-- RECORDS SHOWN --
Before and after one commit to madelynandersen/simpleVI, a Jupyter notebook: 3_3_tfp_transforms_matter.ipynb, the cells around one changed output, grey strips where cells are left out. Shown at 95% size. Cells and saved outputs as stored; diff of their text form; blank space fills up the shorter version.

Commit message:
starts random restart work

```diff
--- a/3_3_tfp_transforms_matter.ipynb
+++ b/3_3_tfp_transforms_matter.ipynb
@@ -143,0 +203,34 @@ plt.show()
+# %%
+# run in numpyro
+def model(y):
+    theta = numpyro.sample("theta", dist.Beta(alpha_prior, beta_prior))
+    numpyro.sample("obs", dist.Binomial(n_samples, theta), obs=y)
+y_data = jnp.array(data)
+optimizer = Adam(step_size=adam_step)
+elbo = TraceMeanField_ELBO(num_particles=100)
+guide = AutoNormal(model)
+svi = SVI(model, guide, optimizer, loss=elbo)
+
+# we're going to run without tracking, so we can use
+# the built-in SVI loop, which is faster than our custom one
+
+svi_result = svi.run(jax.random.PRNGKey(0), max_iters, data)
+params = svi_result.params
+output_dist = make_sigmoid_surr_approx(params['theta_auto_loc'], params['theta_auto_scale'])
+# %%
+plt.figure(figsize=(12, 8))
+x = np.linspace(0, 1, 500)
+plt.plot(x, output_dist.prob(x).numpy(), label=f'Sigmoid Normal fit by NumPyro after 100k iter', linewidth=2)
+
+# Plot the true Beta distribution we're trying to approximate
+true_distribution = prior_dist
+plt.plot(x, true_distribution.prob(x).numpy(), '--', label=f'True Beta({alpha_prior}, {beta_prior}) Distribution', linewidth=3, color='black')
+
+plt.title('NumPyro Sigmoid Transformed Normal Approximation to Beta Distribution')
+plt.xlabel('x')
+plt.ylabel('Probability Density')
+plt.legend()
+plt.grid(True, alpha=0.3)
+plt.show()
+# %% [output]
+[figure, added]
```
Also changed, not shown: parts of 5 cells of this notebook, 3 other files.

-- EXERCISE PROMPT --
Take the data above and reproduce it exactly.

-- TASK RESULT --
Before and after one commit to madelynandersen/simpleVI, a Jupyter notebook: 3_3_tfp_transforms_matter.ipynb, the cells around one changed output, grey strips where cells are left out. Shown at 95% size. Cells and saved outputs as stored; diff of their text form; blank space fills up the shorter version.

Commit message:
starts random restart work

```diff
--- a/3_3_tfp_transforms_matter.ipynb
+++ b/3_3_tfp_transforms_matter.ipynb
@@ -143,0 +203,34 @@ plt.show()
+# %%
+# run in numpyro
+def model(y):
+    theta = numpyro.sample("theta", dist.Beta(alpha_prior, beta_prior))
+    numpyro.sample("obs", dist.Binomial(n_samples, theta), obs=y)
+y_data = jnp.array(data)
+optimizer = Adam(step_size=adam_step)
+elbo = TraceMeanField_ELBO(num_particles=100)
+guide = AutoNormal(model)
+svi = SVI(model, guide, optimizer, loss=elbo)
+
+# we're going to run without tracking, so we can use
+# the built-in SVI loop, which is faster than our custom one
+
+svi_result = svi.run(jax.random.PRNGKey(0), max_iters, data)
+params = svi_result.params
+output_dist = make_sigmoid_surr_approx(params['theta_auto_loc'], params['theta_auto_scale'])
+# %%
+plt.figure(figsize=(12, 8))
+x = np.linspace(0, 1, 500)
+plt.plot(x, output_dist.prob(x).numpy(), label=f'Sigmoid Normal fit by NumPyro after 100k iter', linewidth=2)
+
+# Plot the true Beta distribution we're trying to approximate
+true_distribution = prior_dist
+plt.plot(x, true_distribution.prob(x).numpy(), '--', label=f'True Beta({alpha_prior}, {beta_prior}) Distribution', linewidth=3, color='black')
+
+plt.title('NumPyro Sigmoid Transformed Normal Approximation to Beta Distribution')
+plt.xlabel('x')
+plt.ylabel('Probability Density')
+plt.legend()
+plt.grid(True, alpha=0.3)
+plt.show()
+# %% [output]
+[figure, added]
```
Also changed, not shown: parts of 5 cells of this notebook, 3 other files.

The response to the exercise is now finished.